The California Air Resources Board (CARB) has opened a grant solicitation for applicants to implement the Car Sharing and Mobility Options Pilot Project for Fiscal Year 2016-17.
The overarching goal of this project is to reduce greenhouse gas (GHG) emissions and also achieve criteria pollutant emission reductions and other co-benefits through the introduction of advanced clean car sharing fleets and other mobility options into the State’s most disadvantaged communities.
CARB is suggesting four basic car-sharing models with the possibility of enhancements; the agency will consider other models, but the central feature of all projects must be the introduction of advanced technology vehicle sharing into Disadvantaged Communities.
Traditional Car Sharing: A network of car share users who rent a vehicle for short amounts of time (often by the hour) from a fleet of designated vehicles. Users are pre-approved to drive alone or with passengers. Users reserve a car typically online or through a smart phone application or phone call and pick up the reserved car from a designated public location. EVSE is also typically located in an open public environment.
Carpooling / Vanpooling: A group of users meet at a common meeting location or are picked up and travel together to a common destination, such as a work center. In this model, there is typically a regular driver and backup driver with a set of passengers.
Combination Car Sharing and Vanpool: A passenger vehicle or van is used to transport riders to a common destination such as work, then—during what would typically be a long period of vehicle non-use—the vehicle is available for use by members or others throughout the day until the vanpool return trip. Upon return, vehicles are available for sharing during evenings, weekends, and holidays.
Dial-a-ride/Ride-sharing: Vehicles with trained drivers who transport community members to various locations upon request. This model likely serves a disadvantaged community underserved by public transportation.
Optional enhancements to project types above include subsidies, mobility assistance, and other alternatives. Due to the pilot nature of this project, CARB is open to innovative alternative advanced technology solutions that demonstrably meet the GHG reduction, criteria pollutant emission reduction, and disadvantaged community goals of the project. CARB will consider the following for eligibility as additional components of a proposed Car Sharing Pilot project:

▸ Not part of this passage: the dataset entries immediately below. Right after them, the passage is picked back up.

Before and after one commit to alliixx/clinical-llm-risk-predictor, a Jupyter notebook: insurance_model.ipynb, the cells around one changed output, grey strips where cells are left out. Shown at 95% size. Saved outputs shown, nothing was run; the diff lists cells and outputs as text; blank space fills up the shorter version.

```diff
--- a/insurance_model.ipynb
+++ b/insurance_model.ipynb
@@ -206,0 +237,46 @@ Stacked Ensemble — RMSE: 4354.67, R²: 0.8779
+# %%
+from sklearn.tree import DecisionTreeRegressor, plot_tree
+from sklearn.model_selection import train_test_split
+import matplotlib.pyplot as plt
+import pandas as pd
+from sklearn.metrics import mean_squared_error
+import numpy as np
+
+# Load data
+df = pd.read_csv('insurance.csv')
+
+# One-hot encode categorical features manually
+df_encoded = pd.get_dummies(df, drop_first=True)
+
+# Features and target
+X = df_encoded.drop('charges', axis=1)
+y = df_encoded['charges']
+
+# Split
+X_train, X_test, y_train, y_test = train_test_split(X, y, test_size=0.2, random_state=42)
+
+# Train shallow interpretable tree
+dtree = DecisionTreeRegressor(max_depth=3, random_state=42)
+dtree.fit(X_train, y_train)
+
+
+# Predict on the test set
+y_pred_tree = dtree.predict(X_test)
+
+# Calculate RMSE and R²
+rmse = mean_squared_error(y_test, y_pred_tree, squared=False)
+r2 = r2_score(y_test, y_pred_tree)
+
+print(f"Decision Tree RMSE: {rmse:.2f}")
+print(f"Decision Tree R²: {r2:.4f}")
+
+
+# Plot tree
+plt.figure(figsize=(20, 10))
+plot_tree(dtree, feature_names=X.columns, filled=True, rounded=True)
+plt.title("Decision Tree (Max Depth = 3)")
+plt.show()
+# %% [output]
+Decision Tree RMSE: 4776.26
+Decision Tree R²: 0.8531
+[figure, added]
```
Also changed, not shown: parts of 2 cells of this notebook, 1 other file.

Subsidized use of an advanced technology car share project (e.g., cost of a ride, membership fees, annual fees, etc.) or subsidized use of public transportation.
Electric bicycles to enhance a car sharing model by providing first/last mile connections (up to 10 percent of CARB funding for a project).
Assistance to users for first/last-mile connections to shuttles, car sharing, or public transportation.
Assistance for para-transit, senior communities, or other underserved groups to benefit from advanced technology car sharing.
The current funding available is $6 million with a funding split of $4.5 million for larger projects of up to $2.25 million each and $1.5 million for small projects of up to $750,000 each. Funding is provided by Low Carbon Transportation Investments, which is funded from the Greenhouse Gas Reduction Fund (GGRF) with proceeds from the State’s Cap-and-Trade Program.
The Car Sharing and Mobility Options Pilot Project will be a partnership between CARB and one or more Grantees that are selected via a competitive solicitation process. The solicitation is open to federal, State, or local government entities, non-profit organizations, and California Tribes.